### Task prompt
What you return should match the data below exactly, line for line.
------
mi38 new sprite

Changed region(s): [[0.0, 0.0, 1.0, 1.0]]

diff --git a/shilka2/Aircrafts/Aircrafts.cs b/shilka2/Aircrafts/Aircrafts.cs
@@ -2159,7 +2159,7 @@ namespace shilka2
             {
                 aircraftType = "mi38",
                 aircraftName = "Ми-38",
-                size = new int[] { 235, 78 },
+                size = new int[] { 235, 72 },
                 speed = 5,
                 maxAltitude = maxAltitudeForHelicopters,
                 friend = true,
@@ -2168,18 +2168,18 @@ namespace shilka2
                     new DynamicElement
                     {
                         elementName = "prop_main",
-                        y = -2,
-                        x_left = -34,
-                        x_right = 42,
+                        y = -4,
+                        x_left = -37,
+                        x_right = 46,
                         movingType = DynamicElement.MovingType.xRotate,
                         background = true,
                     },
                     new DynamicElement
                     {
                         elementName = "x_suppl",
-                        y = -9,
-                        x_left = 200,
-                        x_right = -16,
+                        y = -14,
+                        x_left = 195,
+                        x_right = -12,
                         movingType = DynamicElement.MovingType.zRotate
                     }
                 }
------
### Solution to the problem
mi38 new sprite

Changed region(s): [[0.0, 0.0, 1.0, 1.0]]

diff --git a/shilka2/Aircrafts/Aircrafts.cs b/shilka2/Aircrafts/Aircrafts.cs
@@ -2159,7 +2159,7 @@ namespace shilka2
             {
                 aircraftType = "mi38",
                 aircraftName = "Ми-38",
-                size = new int[] { 235, 78 },
+                size = new int[] { 235, 72 },
                 speed = 5,
                 maxAltitude = maxAltitudeForHelicopters,
                 friend = true,
@@ -2168,18 +2168,18 @@ namespace shilka2
                     new DynamicElement
                     {
                         elementName = "prop_main",
-                        y = -2,
-                        x_left = -34,
-                        x_right = 42,
+                        y = -4,
+                        x_left = -37,
+                        x_right = 46,
                         movingType = DynamicElement.MovingType.xRotate,
                         background = true,
                     },
                     new DynamicElement
                     {
                         elementName = "x_suppl",
-                        y = -9,
-                        x_left = 200,
-                        x_right = -16,
+                        y = -14,
+                        x_left = 195,
+                        x_right = -12,
                         movingType = DynamicElement.MovingType.zRotate
                     }
                 }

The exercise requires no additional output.